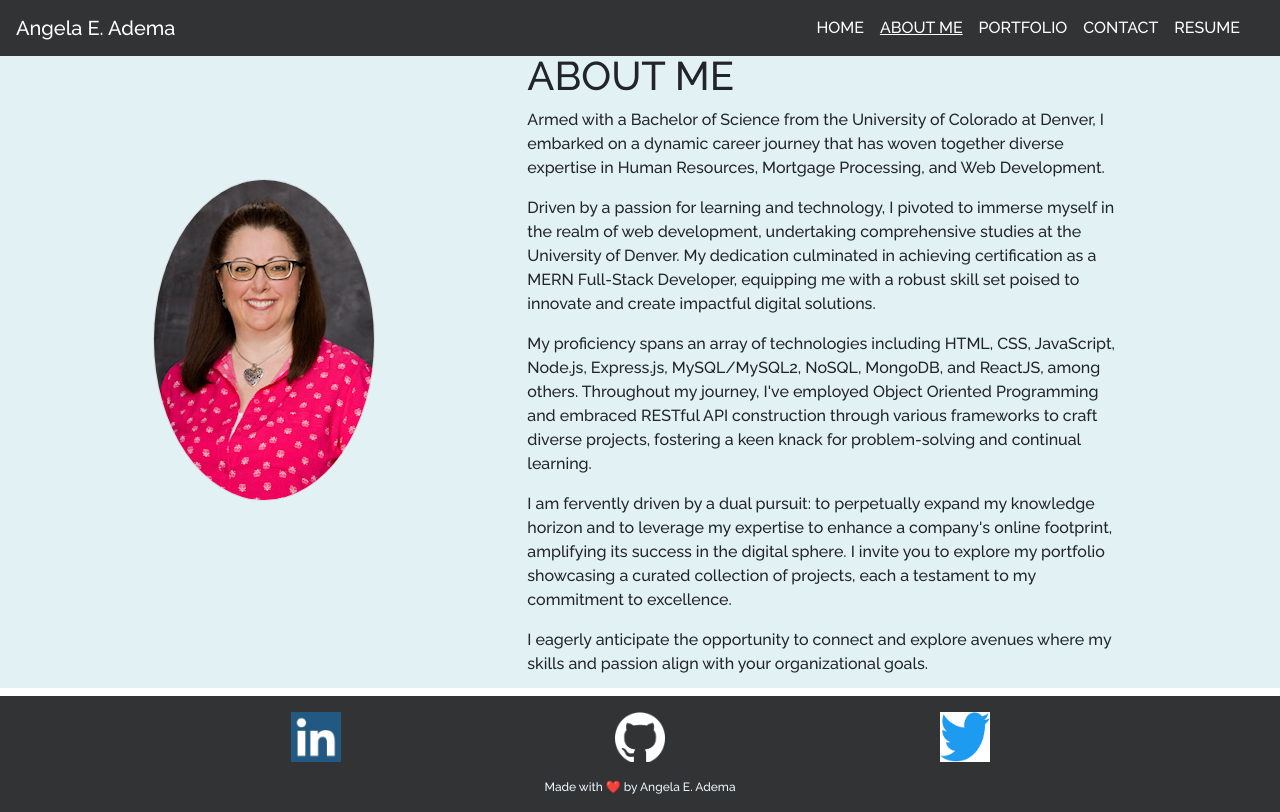
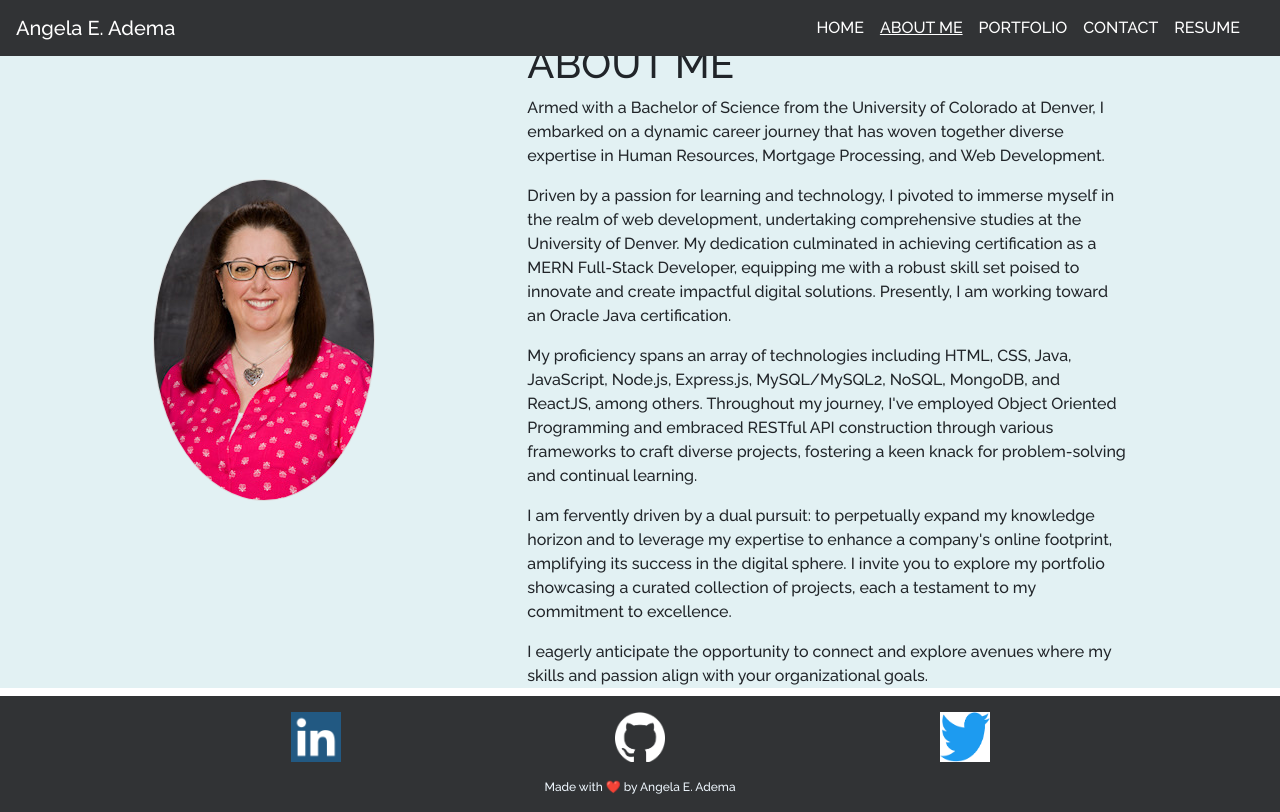
Before and after one commit to Angi-Adema/React-Portfolio, a React (Create React App) app: page / in a window 1280 px wide. Both pictures are taken after a click on the button "ABOUT ME". Built offline with nearby package versions, Linux system fonts and the light colour scheme.

Commit message:
updated the About Me section to include Java

```diff
--- a/src/components/aboutMe/AboutMe.js
+++ b/src/components/aboutMe/AboutMe.js
@@ -22,10 +22,10 @@ function AboutMe() {
           studies at the University of Denver. My dedication culminated in
           achieving certification as a MERN Full-Stack Developer, equipping me
           with a robust skill set poised to innovate and create impactful
-          digital solutions.
+          digital solutions. Presently, I am working toward an Oracle Java certification.
         </p>
         <p>
-          My proficiency spans an array of technologies including HTML, CSS,
+          My proficiency spans an array of technologies including HTML, CSS, Java,
           JavaScript, Node.js, Express.js, MySQL/MySQL2, NoSQL, MongoDB, and
           ReactJS, among others. Throughout my journey, I've employed Object
           Oriented Programming and embraced RESTful API construction through
```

### About this exercise
An exact retyping of each record, with no pictures, is the answer required.

### Expected answer
Before and after one commit to Angi-Adema/React-Portfolio, a React (Create React App) app: page / in a window 1280 px wide. Both pictures are taken after a click on the button "ABOUT ME". Built offline with nearby package versions, Linux system fonts and the light colour scheme.

Commit message:
updated the About Me section to include Java

```diff
--- a/src/components/aboutMe/AboutMe.js
+++ b/src/components/aboutMe/AboutMe.js
@@ -22,10 +22,10 @@ function AboutMe() {
           studies at the University of Denver. My dedication culminated in
           achieving certification as a MERN Full-Stack Developer, equipping me
           with a robust skill set poised to innovate and create impactful
-          digital solutions.
+          digital solutions. Presently, I am working toward an Oracle Java certification.
         </p>
         <p>
-          My proficiency spans an array of technologies including HTML, CSS,
+          My proficiency spans an array of technologies including HTML, CSS, Java,
           JavaScript, Node.js, Express.js, MySQL/MySQL2, NoSQL, MongoDB, and
           ReactJS, among others. Throughout my journey, I've employed Object
           Oriented Programming and embraced RESTful API construction through
```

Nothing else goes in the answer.